MATERIAL PROVIDED —
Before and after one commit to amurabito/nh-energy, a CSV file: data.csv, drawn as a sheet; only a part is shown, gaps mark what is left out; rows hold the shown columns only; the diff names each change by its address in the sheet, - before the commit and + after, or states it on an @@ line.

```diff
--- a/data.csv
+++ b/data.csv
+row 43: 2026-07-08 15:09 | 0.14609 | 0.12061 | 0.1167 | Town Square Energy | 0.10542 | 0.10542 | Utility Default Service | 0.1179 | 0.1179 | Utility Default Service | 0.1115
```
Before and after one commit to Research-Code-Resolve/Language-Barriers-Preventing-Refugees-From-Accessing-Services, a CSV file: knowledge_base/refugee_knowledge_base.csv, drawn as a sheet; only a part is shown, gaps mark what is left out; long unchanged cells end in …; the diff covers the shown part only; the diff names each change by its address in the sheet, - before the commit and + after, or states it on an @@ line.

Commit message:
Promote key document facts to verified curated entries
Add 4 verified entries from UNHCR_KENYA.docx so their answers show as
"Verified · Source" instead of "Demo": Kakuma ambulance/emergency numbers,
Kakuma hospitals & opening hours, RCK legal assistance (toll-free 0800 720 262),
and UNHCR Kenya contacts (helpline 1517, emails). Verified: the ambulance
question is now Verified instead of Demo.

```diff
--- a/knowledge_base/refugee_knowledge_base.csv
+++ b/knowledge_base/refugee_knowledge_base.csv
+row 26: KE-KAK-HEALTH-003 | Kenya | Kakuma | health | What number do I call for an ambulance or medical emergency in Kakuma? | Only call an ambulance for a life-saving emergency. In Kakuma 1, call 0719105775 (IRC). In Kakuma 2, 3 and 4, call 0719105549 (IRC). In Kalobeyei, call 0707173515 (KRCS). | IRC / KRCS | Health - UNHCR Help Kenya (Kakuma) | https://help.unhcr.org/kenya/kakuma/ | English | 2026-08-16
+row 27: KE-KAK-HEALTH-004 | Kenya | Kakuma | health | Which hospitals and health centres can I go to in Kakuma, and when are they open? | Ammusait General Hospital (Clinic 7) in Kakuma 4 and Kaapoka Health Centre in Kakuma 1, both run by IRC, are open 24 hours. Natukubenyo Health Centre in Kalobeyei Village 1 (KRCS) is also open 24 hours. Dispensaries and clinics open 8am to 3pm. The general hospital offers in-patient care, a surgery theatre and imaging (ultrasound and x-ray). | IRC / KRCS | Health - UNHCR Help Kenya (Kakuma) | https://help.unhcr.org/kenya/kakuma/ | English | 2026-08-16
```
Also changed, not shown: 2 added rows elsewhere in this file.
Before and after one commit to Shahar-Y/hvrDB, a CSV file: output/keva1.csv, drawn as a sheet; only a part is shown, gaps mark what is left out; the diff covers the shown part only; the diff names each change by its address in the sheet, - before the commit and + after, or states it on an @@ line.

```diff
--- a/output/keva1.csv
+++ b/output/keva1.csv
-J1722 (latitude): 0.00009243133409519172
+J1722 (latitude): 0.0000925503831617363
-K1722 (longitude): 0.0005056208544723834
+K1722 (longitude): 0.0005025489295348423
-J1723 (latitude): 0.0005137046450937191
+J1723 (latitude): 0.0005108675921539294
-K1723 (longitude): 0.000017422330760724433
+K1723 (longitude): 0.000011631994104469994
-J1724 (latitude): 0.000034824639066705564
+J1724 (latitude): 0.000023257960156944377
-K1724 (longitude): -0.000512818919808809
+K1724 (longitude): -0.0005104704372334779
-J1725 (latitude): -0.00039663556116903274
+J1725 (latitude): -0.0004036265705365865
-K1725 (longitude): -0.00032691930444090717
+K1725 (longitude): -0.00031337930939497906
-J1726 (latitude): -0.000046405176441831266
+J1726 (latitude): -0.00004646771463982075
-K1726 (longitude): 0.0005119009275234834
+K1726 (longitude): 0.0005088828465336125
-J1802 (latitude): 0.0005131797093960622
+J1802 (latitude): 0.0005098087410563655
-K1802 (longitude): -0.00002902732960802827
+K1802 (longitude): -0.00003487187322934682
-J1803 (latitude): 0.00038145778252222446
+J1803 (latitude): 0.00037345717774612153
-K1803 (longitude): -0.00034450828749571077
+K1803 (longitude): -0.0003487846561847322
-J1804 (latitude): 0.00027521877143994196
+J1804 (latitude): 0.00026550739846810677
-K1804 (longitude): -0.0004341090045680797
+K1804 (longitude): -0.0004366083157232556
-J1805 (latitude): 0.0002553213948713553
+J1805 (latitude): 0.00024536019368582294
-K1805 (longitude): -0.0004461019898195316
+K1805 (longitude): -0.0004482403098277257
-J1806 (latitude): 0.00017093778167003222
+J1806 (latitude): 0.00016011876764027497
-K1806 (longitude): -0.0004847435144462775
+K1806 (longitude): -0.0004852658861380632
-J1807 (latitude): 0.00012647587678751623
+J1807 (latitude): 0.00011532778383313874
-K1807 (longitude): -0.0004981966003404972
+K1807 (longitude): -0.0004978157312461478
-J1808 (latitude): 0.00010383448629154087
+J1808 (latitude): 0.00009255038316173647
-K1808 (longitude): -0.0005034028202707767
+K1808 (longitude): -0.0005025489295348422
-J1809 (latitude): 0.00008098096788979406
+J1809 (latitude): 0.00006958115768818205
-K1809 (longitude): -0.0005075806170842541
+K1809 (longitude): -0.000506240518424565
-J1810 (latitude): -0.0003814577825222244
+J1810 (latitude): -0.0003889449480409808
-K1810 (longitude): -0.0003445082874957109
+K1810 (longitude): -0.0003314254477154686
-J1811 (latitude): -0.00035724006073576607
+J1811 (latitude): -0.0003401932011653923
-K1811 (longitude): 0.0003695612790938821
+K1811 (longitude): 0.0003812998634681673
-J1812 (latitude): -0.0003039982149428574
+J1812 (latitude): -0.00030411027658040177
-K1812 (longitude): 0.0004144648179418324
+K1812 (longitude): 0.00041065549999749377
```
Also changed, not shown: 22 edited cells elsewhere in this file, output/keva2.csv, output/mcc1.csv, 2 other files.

TASK BRIEF —
Copy every line of the entries above in which "data" occurs.

SOLVED EXERCISE —
Before and after one commit to amurabito/nh-energy, a CSV file: data.csv, drawn as a sheet; only a part is shown, gaps mark what is left out; rows hold the shown columns only; the diff names each change by its address in the sheet, - before the commit and + after, or states it on an @@ line.
--- a/data.csv
+++ b/data.csv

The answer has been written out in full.